Originally built in 1965, the aluminum pipeline that feeds the South Rim from roaring Springs has far exceeded its estimated 40-year lifespan. In July 2017, the park entered the public scoping and environmental assessment process to find a solution to replacing the critical pipeline. Two options were offered, along with a third option of not replacing the pipeline at all.
The first option would replace the pipeline along its existing route from the current intake system at Roaring Springs to the Indian Garden Pump Station. From there, the existing Pipeline would continue to deliver water to the South Rim storage tanks. The second plan calls for installation of a new water intake system near Bright Angel Creek at Phantom Ranch, replacing the pipeline from Phantom Ranch to Indian Garden Pump Station and building water treatment facilities at Phantom Ranch, Indian Garden and the South Rim Village.

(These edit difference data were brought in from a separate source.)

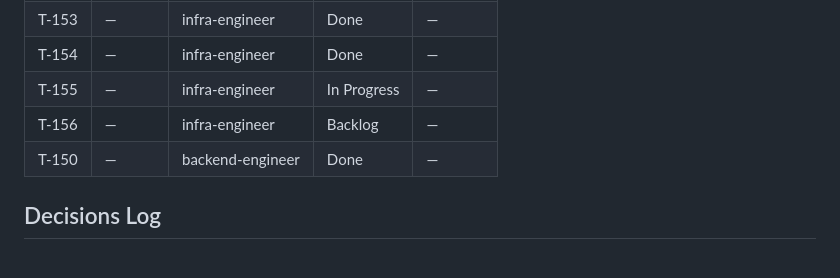
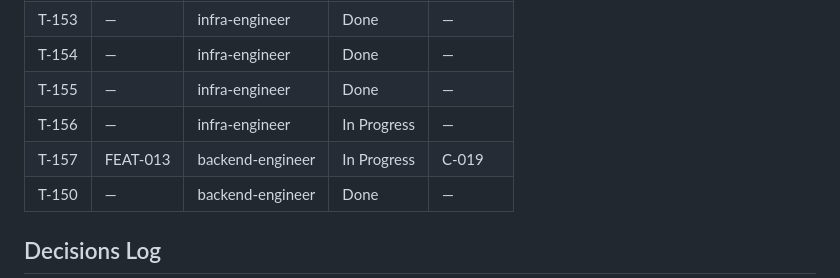
Before and after one commit to vanguard-op/scenova, a Markdown page: DELIVERY.md, the part around the change. Drawn GitHub-style.

Commit message:
chore(delivery): close the secrets and pins and open the webhook route and the iOS build

```diff
--- a/DELIVERY.md
+++ b/DELIVERY.md
@@ -105,8 +105,9 @@ docs/           BPRD (product-shaper)
 | T-152 | — | backend-engineer | Done | — |
 | T-153 | — | infra-engineer | Done | — |
 | T-154 | — | infra-engineer | Done | — |
-| T-155 | — | infra-engineer | In Progress | — |
-| T-156 | — | infra-engineer | Backlog | — |
+| T-155 | — | infra-engineer | Done | — |
+| T-156 | — | infra-engineer | In Progress | — |
+| T-157 | FEAT-013 | backend-engineer | In Progress | C-019 |
 | T-150 | — | backend-engineer | Done | — |
 
 ## Decisions Log
```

To test the viability of the second option, the park planned to drill a series of test wells near Phantom Ranch. Provenzano said the drilling did not go as planned.
“We were assured that the drill rig would be able to install the wells through the soils at Phantom Ranch easily, but that was not the case,” she said. “We were only able to install one well, (so) we will be going back to the site this fall with a different type of drill rig to complete the well installation and testing work.”
Provenzano said the well tests are necessary to design the shallow gallery well to support the intake from Bright Angel Creek.
While the test wells did not go as planned, Provenzano added that NPS is conducting other tests and preliminary designs that could support either option, such as geotechnical survey work to document the rock and soil types the replacement waterline will encounter.
“While the waterline is being replaced in the same corridor, we propose burying it deeper and so need to understand what types of soil and rock we will encounter to better estimate schedule and cost,” she said.
According to Provenzano, replacement of the pipeline, through either option, is going to take about 3.5 years to complete. Since the only transportation into the canyon is by foot, mule or helicopter, Provenzano said the park is estimating about 3,000 helicopter flights into an area where visitors expect to encounter silence or enjoy the natural ambiance. Additionally, construction crews will need to be housed in a community with already-tight housing options. Sections of some of the park’s most popular trails, including the heavily-used Bright Angel Trail, could be closed for up to a year.
Provenzano said the environmental assessment will determine which option the park ultimately chooses, and it should be released for public comment as scheduled this fall. Once an option is chosen, Provenzano said construction is anticipated to begin in late 2019.